> **What the exercise asks**:
Read the records below and copy each line that contains "point".

Data extracted from a collection:

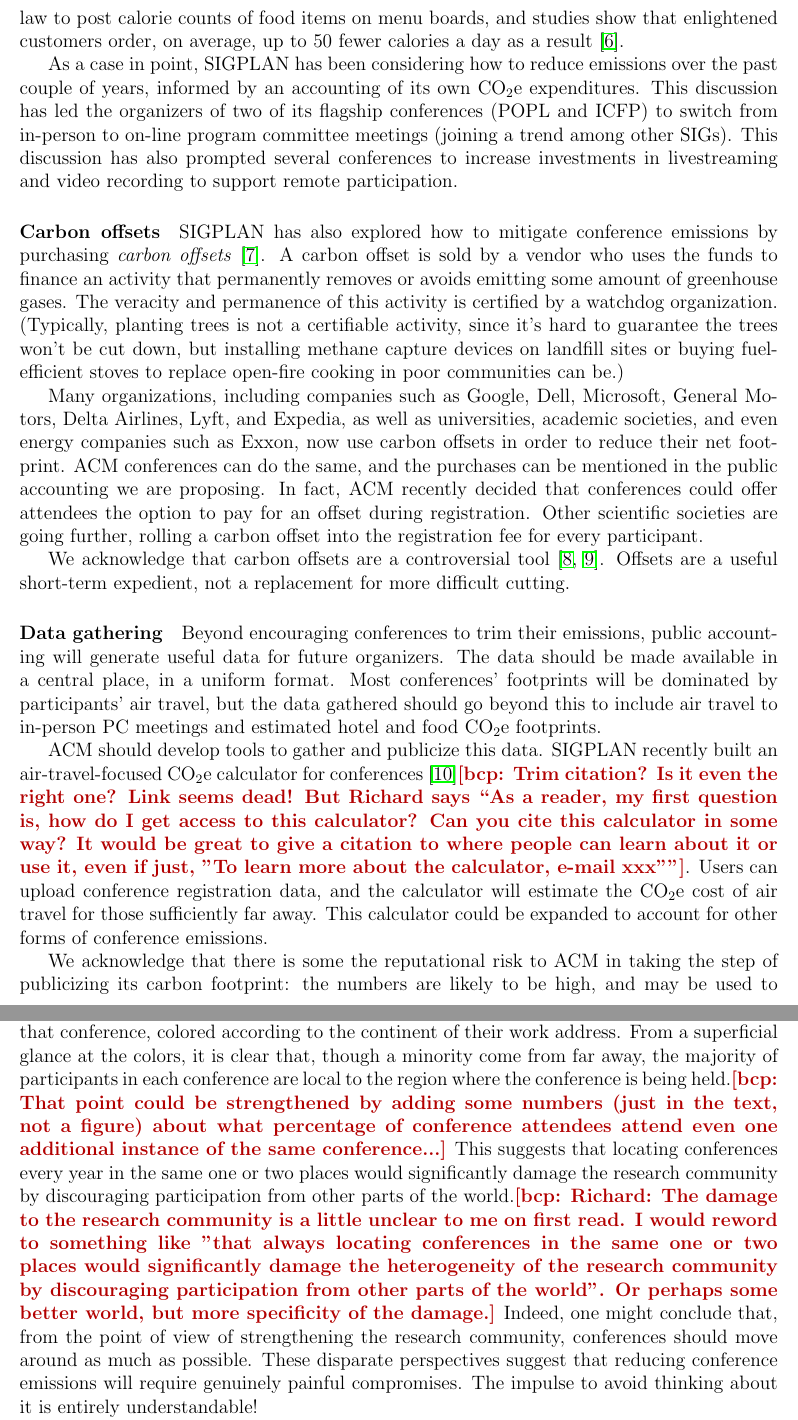
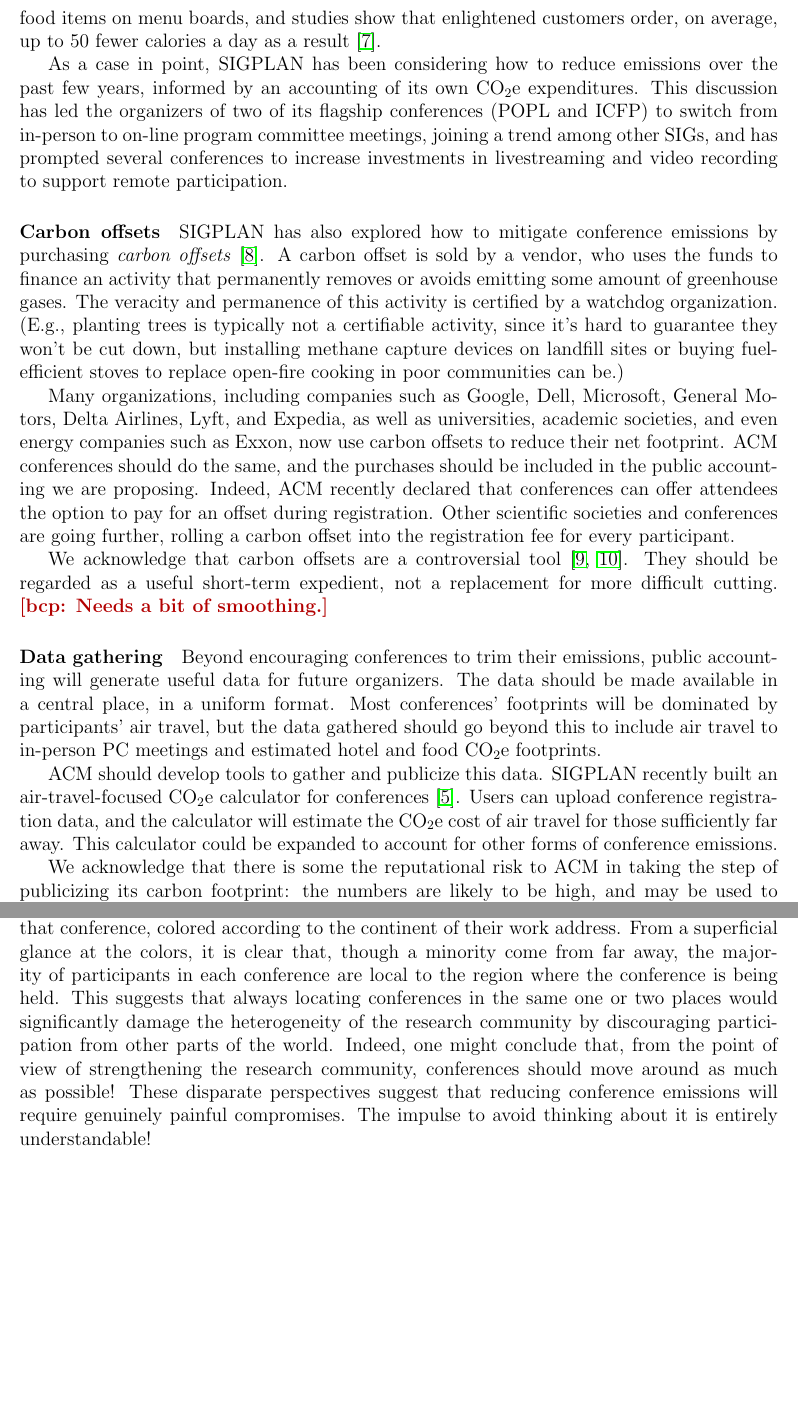
Before and after one commit to bcpierce00/acm-climate, a LaTeX document (main.tex): two parts of pages 2 and 3 of 13, joined at a grey line, cut so that both start at the same text, the shorter picture padded with empty space. Compiled offline with pdfLaTeX.

Commit message:
Polishing

```diff
--- a/main.tex
+++ b/main.tex
@@ -123,11 +121,11 @@ result~\cite{menu}.
 % but I won't fight for it.
 
 As a case in point, SIGPLAN has been considering how to reduce emissions
-over the past couple of years, informed by an accounting of its own
+over the past few years, informed by an accounting of its own
 {\COtwoE} expenditures. This discussion has led the organizers of two of its
 flagship conferences (POPL and ICFP) to switch from in-person to on-line
-program committee meetings (joining a trend among other SIGs). This
-discussion has also prompted several conferences to increase investments in
+program committee meetings, joining a trend among other SIGs, and
+has prompted several conferences to increase investments in
 livestreaming and video recording to support remote participation.
 
 \PARAGRAPH{Carbon offsets}
@@ -135,11 +133,11 @@ livestreaming and video recording to support remote participation.
 SIGPLAN has also explored how to mitigate conference emissions by purchasing
 \emph{carbon offsets}~\cite{CarbonOFfsetReport}.
 %
-A carbon offset is sold by a vendor who uses the funds to finance an
+A carbon offset is sold by a vendor, who uses the funds to finance an
 activity that permanently removes or avoids emitting some amount of
 greenhouse gases.  The veracity and permanence of this activity is certified
-by a watchdog organization. (Typically, planting trees is not a certifiable
-activity, since it's hard to guarantee the trees won't be cut down, but
+by a watchdog organization. (E.g., planting trees is typically not a certifiable
+activity, since it's hard to guarantee they won't be cut down, but
 installing methane capture devices on landfill sites or buying
 fuel-efficient stoves to replace open-fire cooking in poor communities can
 be.)
@@ -147,30 +145,21 @@ be.)
 Many organizations, including companies such as Google, Dell, Microsoft,
 General Motors, Delta Airlines, Lyft, and Expedia, as well as universities,
 academic societies, and even energy companies such as Exxon, now use
-carbon offsets in order to reduce their
-net footprint. ACM conferences can do the same, and the purchases can be
-mentioned in the public accounting we are proposing.  In fact, ACM recently
-decided that conferences could offer attendees the option to pay for an
-offset during registration.  Other scientific societies are going further,
-rolling a carbon offset into the registration fee for every participant.
+carbon offsets to reduce their
+net footprint. ACM conferences should do the same, and the purchases should be
+included in the public accounting we are proposing.  Indeed, ACM recently
+declared that conferences can offer attendees the option to pay for an
+offset during registration.  Other scientific societies and conferences are
+going further, rolling a carbon offset into the registration fee for every
+participant.
 
 We acknowledge that carbon offsets are a
   controversial
   tool~\cite{anderson2012inconvenient,
-  carbon-offsets-are-not-our-get-out-jail-free-card}.  Offsets are a
+  carbon-offsets-are-not-our-get-out-jail-free-card}.  They should be
+regarded as a
 useful short-term expedient, not a replacement for more difficult
-cutting.
-% MWH: It's a bit odd to have two lengthy parenthetical asides in the same
-% paragraph. I think this one is on point, so need not be an aside.
-% BCP: The whole paragraph was in parens, before.  However, the new paragraph
-% header does a decent job of "closing the aside," so I agree the parens can
-% go.
-
-% \mwh{Should
-% we mention the FCRC numbers here? 45 out of 2,700 used {\COtwoE} offsets}
-% That's getting too much down into the details, I think -- also, these
-% numbers reflect a hastily organized, preliminary version of what we really
-% want to do.
+cutting.  \bcp{Needs a bit of smoothing.}
 
 \PARAGRAPH{Data gathering}
 %
@@ -185,12 +174,7 @@ meetings and estimated hotel and food {\COtwoE} footprints.
 
 ACM should develop tools to gather and publicize this data.
 SIGPLAN recently built an air-travel-focused {\COtwoE} calculator for
-conferences\iflater~\cite{carboncalculator}\bcp{Trim citation?  Is it even
- the right one? Link seems
- dead!  But Richard says ``As a reader, my first question is, how do I get
- access to this calculator? Can you cite this calculator in some way? It
- would be great to give a citation to where people can learn about it or
- use it, even if just, "To learn more about the calculator, e-mail xxx"''}\fi.
+conferences\iflater~\cite{ClimateCommittee}.
 Users can upload conference registration data, and the
 calculator will estimate the {\COtwoE} cost of air travel for those
 sufficiently far away. This calculator could be expanded to account for
@@ -269,16 +253,17 @@ a breakdown of the participants in that conference, colored according to the
 continent of their work address.  From a superficial glance
 at the colors, it is clear that, though a minority come from far away, the
 majority of participants in each conference are local to the region where the
-conference is being held.\iflater\bcp{That point could be strengthened by adding some
-  numbers (just in the text, not a figure) about what percentage of
-  conference attendees attend even one additional instance of the same
-  conference...}\fi{} This suggests that locating
-conferences every year in the same one or two places would significantly
-damage the
+conference is being held.
+% \iflater\bcp{That point could be strengthened by adding some
+%   numbers (just in the text, not a figure) about what percentage of
+%   conference attendees attend even one additional instance of the same
+%   conference...}\fi{}
+ This suggests that always locating conferences in the
+same one or two places would significantly damage the heterogeneity of the
 research community by discouraging participation from other parts of the
-world.\bcp{Richard: The damage to the research community is a little unclear to me on first read. I would reword to something like "that always locating conferences in the same one or two places would significantly damage the heterogeneity of the research community by discouraging participation from other parts of the world". Or perhaps some better world, but more specificity of the damage.}  Indeed, one might conclude that, from the point of view of
+world.  Indeed, one might conclude that, from the point of view of
 strengthening the research community, conferences should move around as
-much as possible.
+much as possible!
 %
 %
 % \bcp{Explain the two diagrams.  Discuss how they can be used to draw
```
Also changed, not shown: local.bib (+4 -1 lines), main.tex (42 more changed lines).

> **Solution to this exercise**:
 As a case in point, SIGPLAN has been considering how to reduce emissions
-% paragraph. I think this one is on point, so need not be an aside.
-conference is being held.\iflater\bcp{That point could be strengthened by adding some
+% \iflater\bcp{That point could be strengthened by adding some
-world.\bcp{Richard: The damage to the research community is a little unclear to me on first read. I would reword to something like "that always locating conferences in the same one or two places would significantly damage the heterogeneity of the research community by discouraging participation from other parts of the world". Or perhaps some better world, but more specificity of the damage.}  Indeed, one might conclude that, from the point of view of
+world.  Indeed, one might conclude that, from the point of view of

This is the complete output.